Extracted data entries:
· · · · · · ·

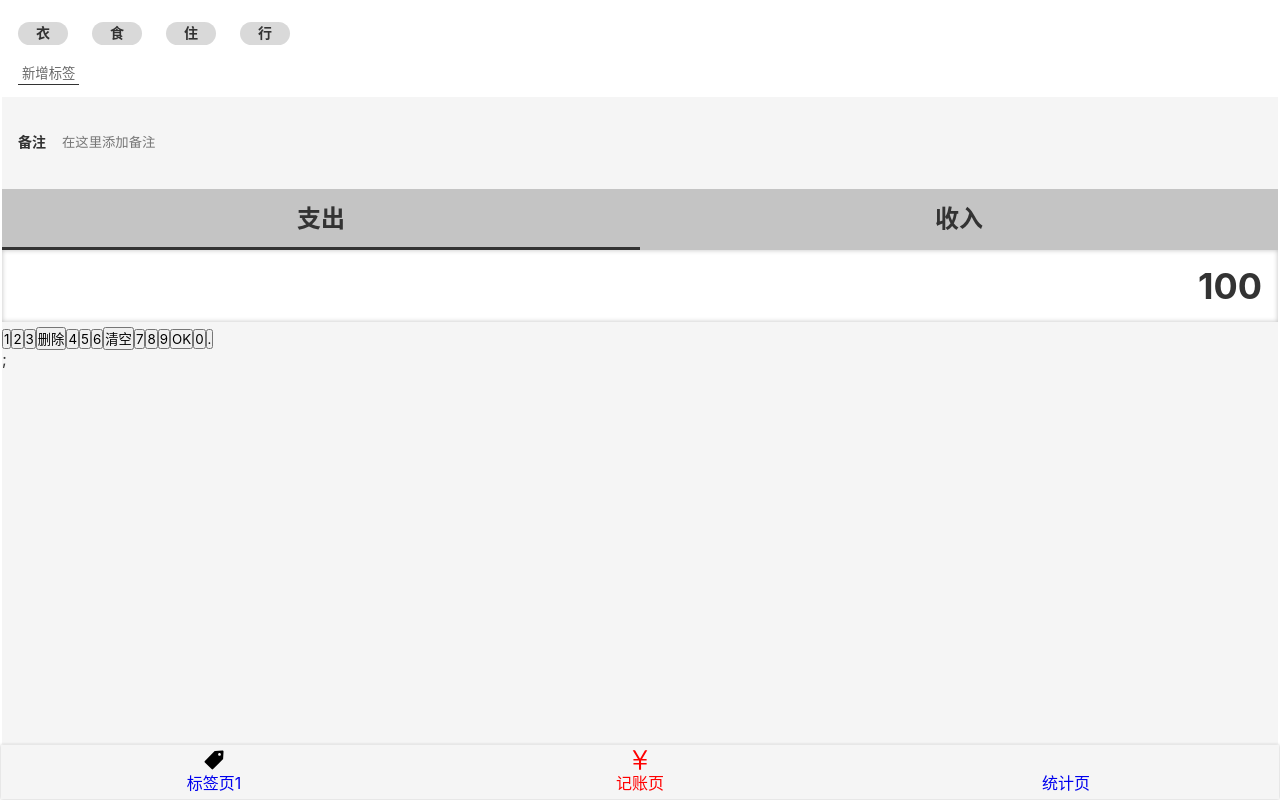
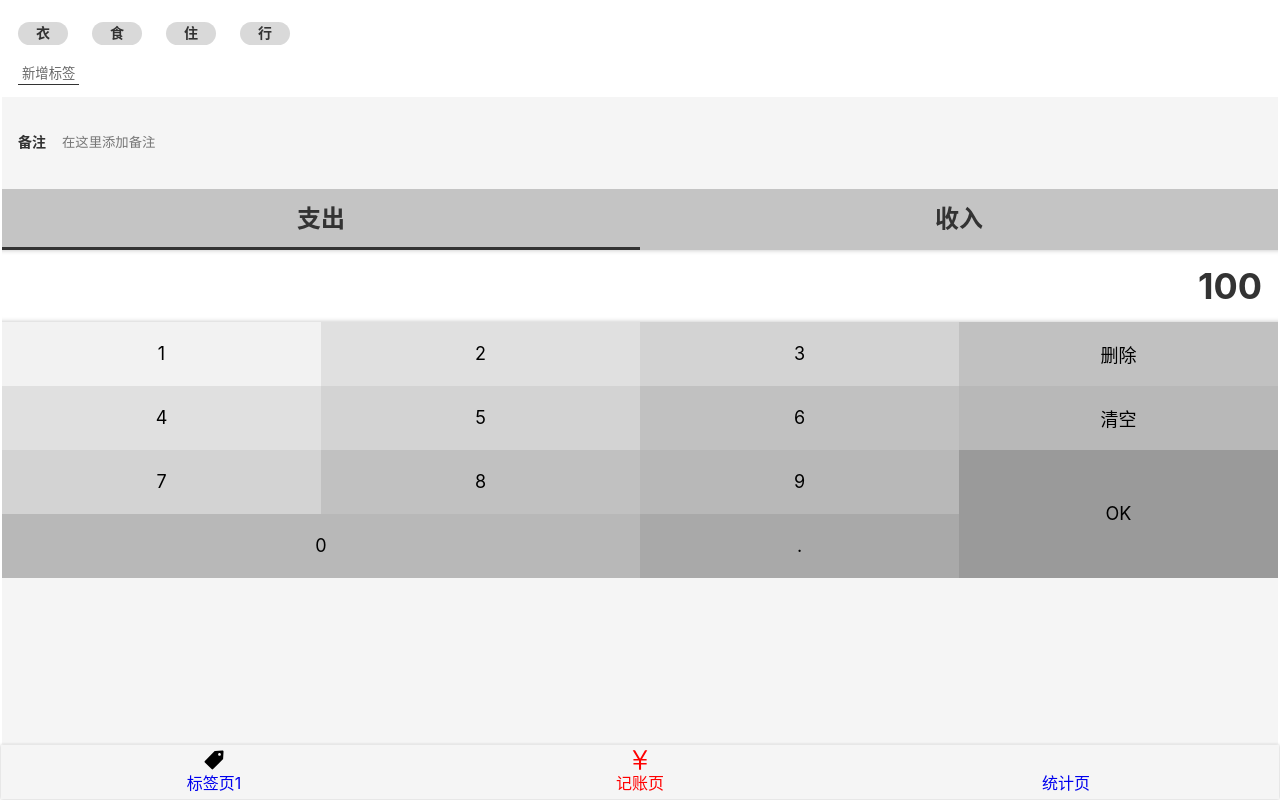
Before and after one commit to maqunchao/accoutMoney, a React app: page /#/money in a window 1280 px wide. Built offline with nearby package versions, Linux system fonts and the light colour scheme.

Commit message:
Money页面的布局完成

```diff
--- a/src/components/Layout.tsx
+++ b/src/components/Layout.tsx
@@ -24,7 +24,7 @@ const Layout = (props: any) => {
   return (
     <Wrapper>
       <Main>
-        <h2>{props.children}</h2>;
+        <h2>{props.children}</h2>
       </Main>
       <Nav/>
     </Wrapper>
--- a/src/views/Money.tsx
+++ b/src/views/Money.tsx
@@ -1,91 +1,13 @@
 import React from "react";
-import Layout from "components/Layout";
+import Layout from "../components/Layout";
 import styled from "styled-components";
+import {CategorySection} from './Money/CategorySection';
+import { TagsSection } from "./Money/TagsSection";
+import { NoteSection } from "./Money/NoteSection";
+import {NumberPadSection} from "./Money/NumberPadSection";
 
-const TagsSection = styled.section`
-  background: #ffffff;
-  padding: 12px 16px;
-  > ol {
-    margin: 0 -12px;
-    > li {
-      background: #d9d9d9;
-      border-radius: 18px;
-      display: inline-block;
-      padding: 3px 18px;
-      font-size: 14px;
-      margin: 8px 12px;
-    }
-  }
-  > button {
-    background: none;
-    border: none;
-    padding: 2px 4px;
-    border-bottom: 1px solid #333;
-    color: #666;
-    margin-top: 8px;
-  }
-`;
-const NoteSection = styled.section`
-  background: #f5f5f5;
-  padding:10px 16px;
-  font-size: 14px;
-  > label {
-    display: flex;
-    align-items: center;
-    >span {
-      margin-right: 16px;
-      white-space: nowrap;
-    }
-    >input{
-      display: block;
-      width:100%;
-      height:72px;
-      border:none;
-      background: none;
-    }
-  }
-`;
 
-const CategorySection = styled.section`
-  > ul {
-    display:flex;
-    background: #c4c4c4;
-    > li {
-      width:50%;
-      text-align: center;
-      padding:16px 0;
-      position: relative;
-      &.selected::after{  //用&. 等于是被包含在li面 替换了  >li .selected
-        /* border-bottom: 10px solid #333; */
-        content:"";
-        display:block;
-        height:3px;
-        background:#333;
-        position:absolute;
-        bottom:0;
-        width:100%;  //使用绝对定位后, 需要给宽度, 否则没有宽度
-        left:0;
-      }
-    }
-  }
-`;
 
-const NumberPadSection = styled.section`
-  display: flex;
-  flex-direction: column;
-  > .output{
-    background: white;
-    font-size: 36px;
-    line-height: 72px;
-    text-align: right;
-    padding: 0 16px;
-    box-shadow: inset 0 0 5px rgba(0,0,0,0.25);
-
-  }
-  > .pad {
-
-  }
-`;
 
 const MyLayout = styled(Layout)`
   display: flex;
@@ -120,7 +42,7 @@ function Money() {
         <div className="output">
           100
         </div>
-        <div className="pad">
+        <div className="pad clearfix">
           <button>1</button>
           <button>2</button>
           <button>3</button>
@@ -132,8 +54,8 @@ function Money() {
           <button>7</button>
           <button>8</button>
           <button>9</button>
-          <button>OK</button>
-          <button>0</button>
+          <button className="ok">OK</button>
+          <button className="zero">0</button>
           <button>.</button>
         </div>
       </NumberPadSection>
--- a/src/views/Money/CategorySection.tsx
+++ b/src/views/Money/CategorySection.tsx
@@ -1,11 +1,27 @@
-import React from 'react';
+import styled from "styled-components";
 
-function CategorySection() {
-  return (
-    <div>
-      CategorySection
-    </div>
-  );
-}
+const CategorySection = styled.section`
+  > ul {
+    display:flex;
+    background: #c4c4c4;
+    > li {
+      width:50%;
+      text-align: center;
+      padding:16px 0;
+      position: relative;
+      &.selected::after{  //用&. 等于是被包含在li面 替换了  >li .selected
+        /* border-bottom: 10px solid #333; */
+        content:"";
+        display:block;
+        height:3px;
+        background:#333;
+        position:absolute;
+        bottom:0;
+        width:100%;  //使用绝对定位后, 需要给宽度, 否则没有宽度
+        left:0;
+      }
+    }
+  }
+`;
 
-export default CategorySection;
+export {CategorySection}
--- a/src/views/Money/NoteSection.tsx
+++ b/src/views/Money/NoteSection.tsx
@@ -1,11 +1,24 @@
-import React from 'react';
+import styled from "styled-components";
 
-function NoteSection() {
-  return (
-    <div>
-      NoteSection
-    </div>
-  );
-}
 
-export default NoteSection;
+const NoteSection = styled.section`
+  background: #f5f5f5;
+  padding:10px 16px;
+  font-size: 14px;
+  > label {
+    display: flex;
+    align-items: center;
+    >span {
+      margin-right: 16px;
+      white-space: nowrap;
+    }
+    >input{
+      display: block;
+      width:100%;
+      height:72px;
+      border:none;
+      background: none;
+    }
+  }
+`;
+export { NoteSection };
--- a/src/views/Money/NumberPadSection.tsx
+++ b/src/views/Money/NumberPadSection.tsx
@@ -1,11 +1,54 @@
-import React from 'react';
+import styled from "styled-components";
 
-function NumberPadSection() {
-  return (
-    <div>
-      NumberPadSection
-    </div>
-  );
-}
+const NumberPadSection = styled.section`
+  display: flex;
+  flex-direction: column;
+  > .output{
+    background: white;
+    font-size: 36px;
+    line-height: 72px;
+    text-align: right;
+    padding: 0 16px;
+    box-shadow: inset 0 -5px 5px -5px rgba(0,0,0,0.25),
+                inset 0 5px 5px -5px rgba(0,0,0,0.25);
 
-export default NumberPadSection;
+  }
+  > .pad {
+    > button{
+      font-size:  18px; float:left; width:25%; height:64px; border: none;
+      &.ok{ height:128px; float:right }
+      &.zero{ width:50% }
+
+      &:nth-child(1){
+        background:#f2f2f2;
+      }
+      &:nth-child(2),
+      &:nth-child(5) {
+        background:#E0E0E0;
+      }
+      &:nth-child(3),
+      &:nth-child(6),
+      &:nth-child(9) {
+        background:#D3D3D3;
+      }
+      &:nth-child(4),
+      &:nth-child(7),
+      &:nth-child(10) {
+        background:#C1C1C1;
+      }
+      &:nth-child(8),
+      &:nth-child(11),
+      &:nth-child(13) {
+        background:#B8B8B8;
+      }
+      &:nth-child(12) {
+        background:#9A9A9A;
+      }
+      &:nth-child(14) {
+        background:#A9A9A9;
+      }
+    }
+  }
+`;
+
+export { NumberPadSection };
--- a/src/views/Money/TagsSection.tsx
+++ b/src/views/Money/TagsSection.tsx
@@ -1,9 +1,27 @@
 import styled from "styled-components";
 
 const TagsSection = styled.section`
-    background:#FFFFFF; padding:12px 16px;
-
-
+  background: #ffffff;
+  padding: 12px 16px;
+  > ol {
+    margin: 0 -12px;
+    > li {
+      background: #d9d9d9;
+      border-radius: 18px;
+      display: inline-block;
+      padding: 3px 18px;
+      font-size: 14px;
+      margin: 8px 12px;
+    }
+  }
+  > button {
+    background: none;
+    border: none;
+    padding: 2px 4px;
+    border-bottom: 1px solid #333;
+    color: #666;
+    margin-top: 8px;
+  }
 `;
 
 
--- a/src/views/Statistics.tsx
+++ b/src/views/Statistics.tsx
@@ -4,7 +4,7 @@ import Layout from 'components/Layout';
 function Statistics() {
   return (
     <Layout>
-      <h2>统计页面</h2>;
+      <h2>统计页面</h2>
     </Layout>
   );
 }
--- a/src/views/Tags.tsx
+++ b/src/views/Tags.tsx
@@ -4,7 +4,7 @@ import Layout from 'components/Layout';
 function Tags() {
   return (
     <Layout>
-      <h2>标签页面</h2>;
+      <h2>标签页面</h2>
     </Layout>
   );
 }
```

· · · · · · ·

Repeat the records above exactly, omitting every picture.

Before and after one commit to maqunchao/accoutMoney, a React app: page /#/money in a window 1280 px wide. Built offline with nearby package versions, Linux system fonts and the light colour scheme.

Commit message:
Money页面的布局完成

```diff
--- a/src/components/Layout.tsx
+++ b/src/components/Layout.tsx
@@ -24,7 +24,7 @@ const Layout = (props: any) => {
   return (
     <Wrapper>
       <Main>
-        <h2>{props.children}</h2>;
+        <h2>{props.children}</h2>
       </Main>
       <Nav/>
     </Wrapper>
--- a/src/views/Money.tsx
+++ b/src/views/Money.tsx
@@ -1,91 +1,13 @@
 import React from "react";
-import Layout from "components/Layout";
+import Layout from "../components/Layout";
 import styled from "styled-components";
+import {CategorySection} from './Money/CategorySection';
+import { TagsSection } from "./Money/TagsSection";
+import { NoteSection } from "./Money/NoteSection";
+import {NumberPadSection} from "./Money/NumberPadSection";
 
-const TagsSection = styled.section`
-  background: #ffffff;
-  padding: 12px 16px;
-  > ol {
-    margin: 0 -12px;
-    > li {
-      background: #d9d9d9;
-      border-radius: 18px;
-      display: inline-block;
-      padding: 3px 18px;
-      font-size: 14px;
-      margin: 8px 12px;
-    }
-  }
-  > button {
-    background: none;
-    border: none;
-    padding: 2px 4px;
-    border-bottom: 1px solid #333;
-    color: #666;
-    margin-top: 8px;
-  }
-`;
-const NoteSection = styled.section`
-  background: #f5f5f5;
-  padding:10px 16px;
-  font-size: 14px;
-  > label {
-    display: flex;
-    align-items: center;
-    >span {
-      margin-right: 16px;
-      white-space: nowrap;
-    }
-    >input{
-      display: block;
-      width:100%;
-      height:72px;
-      border:none;
-      background: none;
-    }
-  }
-`;
 
-const CategorySection = styled.section`
-  > ul {
-    display:flex;
-    background: #c4c4c4;
-    > li {
-      width:50%;
-      text-align: center;
-      padding:16px 0;
-      position: relative;
-      &.selected::after{  //用&. 等于是被包含在li面 替换了  >li .selected
-        /* border-bottom: 10px solid #333; */
-        content:"";
-        display:block;
-        height:3px;
-        background:#333;
-        position:absolute;
-        bottom:0;
-        width:100%;  //使用绝对定位后, 需要给宽度, 否则没有宽度
-        left:0;
-      }
-    }
-  }
-`;
 
-const NumberPadSection = styled.section`
-  display: flex;
-  flex-direction: column;
-  > .output{
-    background: white;
-    font-size: 36px;
-    line-height: 72px;
-    text-align: right;
-    padding: 0 16px;
-    box-shadow: inset 0 0 5px rgba(0,0,0,0.25);
-
-  }
-  > .pad {
-
-  }
-`;
 
 const MyLayout = styled(Layout)`
   display: flex;
@@ -120,7 +42,7 @@ function Money() {
         <div className="output">
           100
         </div>
-        <div className="pad">
+        <div className="pad clearfix">
           <button>1</button>
           <button>2</button>
           <button>3</button>
@@ -132,8 +54,8 @@ function Money() {
           <button>7</button>
           <button>8</button>
           <button>9</button>
-          <button>OK</button>
-          <button>0</button>
+          <button className="ok">OK</button>
+          <button className="zero">0</button>
           <button>.</button>
         </div>
       </NumberPadSection>
--- a/src/views/Money/CategorySection.tsx
+++ b/src/views/Money/CategorySection.tsx
@@ -1,11 +1,27 @@
-import React from 'react';
+import styled from "styled-components";
 
-function CategorySection() {
-  return (
-    <div>
-      CategorySection
-    </div>
-  );
-}
+const CategorySection = styled.section`
+  > ul {
+    display:flex;
+    background: #c4c4c4;
+    > li {
+      width:50%;
+      text-align: center;
+      padding:16px 0;
+      position: relative;
+      &.selected::after{  //用&. 等于是被包含在li面 替换了  >li .selected
+        /* border-bottom: 10px solid #333; */
+        content:"";
+        display:block;
+        height:3px;
+        background:#333;
+        position:absolute;
+        bottom:0;
+        width:100%;  //使用绝对定位后, 需要给宽度, 否则没有宽度
+        left:0;
+      }
+    }
+  }
+`;
 
-export default CategorySection;
+export {CategorySection}
--- a/src/views/Money/NoteSection.tsx
+++ b/src/views/Money/NoteSection.tsx
@@ -1,11 +1,24 @@
-import React from 'react';
+import styled from "styled-components";
 
-function NoteSection() {
-  return (
-    <div>
-      NoteSection
-    </div>
-  );
-}
 
-export default NoteSection;
+const NoteSection = styled.section`
+  background: #f5f5f5;
+  padding:10px 16px;
+  font-size: 14px;
+  > label {
+    display: flex;
+    align-items: center;
+    >span {
+      margin-right: 16px;
+      white-space: nowrap;
+    }
+    >input{
+      display: block;
+      width:100%;
+      height:72px;
+      border:none;
+      background: none;
+    }
+  }
+`;
+export { NoteSection };
--- a/src/views/Money/NumberPadSection.tsx
+++ b/src/views/Money/NumberPadSection.tsx
@@ -1,11 +1,54 @@
-import React from 'react';
+import styled from "styled-components";
 
-function NumberPadSection() {
-  return (
-    <div>
-      NumberPadSection
-    </div>
-  );
-}
+const NumberPadSection = styled.section`
+  display: flex;
+  flex-direction: column;
+  > .output{
+    background: white;
+    font-size: 36px;
+    line-height: 72px;
+    text-align: right;
+    padding: 0 16px;
+    box-shadow: inset 0 -5px 5px -5px rgba(0,0,0,0.25),
+                inset 0 5px 5px -5px rgba(0,0,0,0.25);
 
-export default NumberPadSection;
+  }
+  > .pad {
+    > button{
+      font-size:  18px; float:left; width:25%; height:64px; border: none;
+      &.ok{ height:128px; float:right }
+      &.zero{ width:50% }
+
+      &:nth-child(1){
+        background:#f2f2f2;
+      }
+      &:nth-child(2),
+      &:nth-child(5) {
+        background:#E0E0E0;
+      }
+      &:nth-child(3),
+      &:nth-child(6),
+      &:nth-child(9) {
+        background:#D3D3D3;
+      }
+      &:nth-child(4),
+      &:nth-child(7),
+      &:nth-child(10) {
+        background:#C1C1C1;
+      }
+      &:nth-child(8),
+      &:nth-child(11),
+      &:nth-child(13) {
+        background:#B8B8B8;
+      }
+      &:nth-child(12) {
+        background:#9A9A9A;
+      }
+      &:nth-child(14) {
+        background:#A9A9A9;
+      }
+    }
+  }
+`;
+
+export { NumberPadSection };
--- a/src/views/Money/TagsSection.tsx
+++ b/src/views/Money/TagsSection.tsx
@@ -1,9 +1,27 @@
 import styled from "styled-components";
 
 const TagsSection = styled.section`
-    background:#FFFFFF; padding:12px 16px;
-
-
+  background: #ffffff;
+  padding: 12px 16px;
+  > ol {
+    margin: 0 -12px;
+    > li {
+      background: #d9d9d9;
+      border-radius: 18px;
+      display: inline-block;
+      padding: 3px 18px;
+      font-size: 14px;
+      margin: 8px 12px;
+    }
+  }
+  > button {
+    background: none;
+    border: none;
+    padding: 2px 4px;
+    border-bottom: 1px solid #333;
+    color: #666;
+    margin-top: 8px;
+  }
 `;
 
 
--- a/src/views/Statistics.tsx
+++ b/src/views/Statistics.tsx
@@ -4,7 +4,7 @@ import Layout from 'components/Layout';
 function Statistics() {
   return (
     <Layout>
-      <h2>统计页面</h2>;
+      <h2>统计页面</h2>
     </Layout>
   );
 }
--- a/src/views/Tags.tsx
+++ b/src/views/Tags.tsx
@@ -4,7 +4,7 @@ import Layout from 'components/Layout';
 function Tags() {
   return (
     <Layout>
-      <h2>标签页面</h2>;
+      <h2>标签页面</h2>
     </Layout>
   );
 }
```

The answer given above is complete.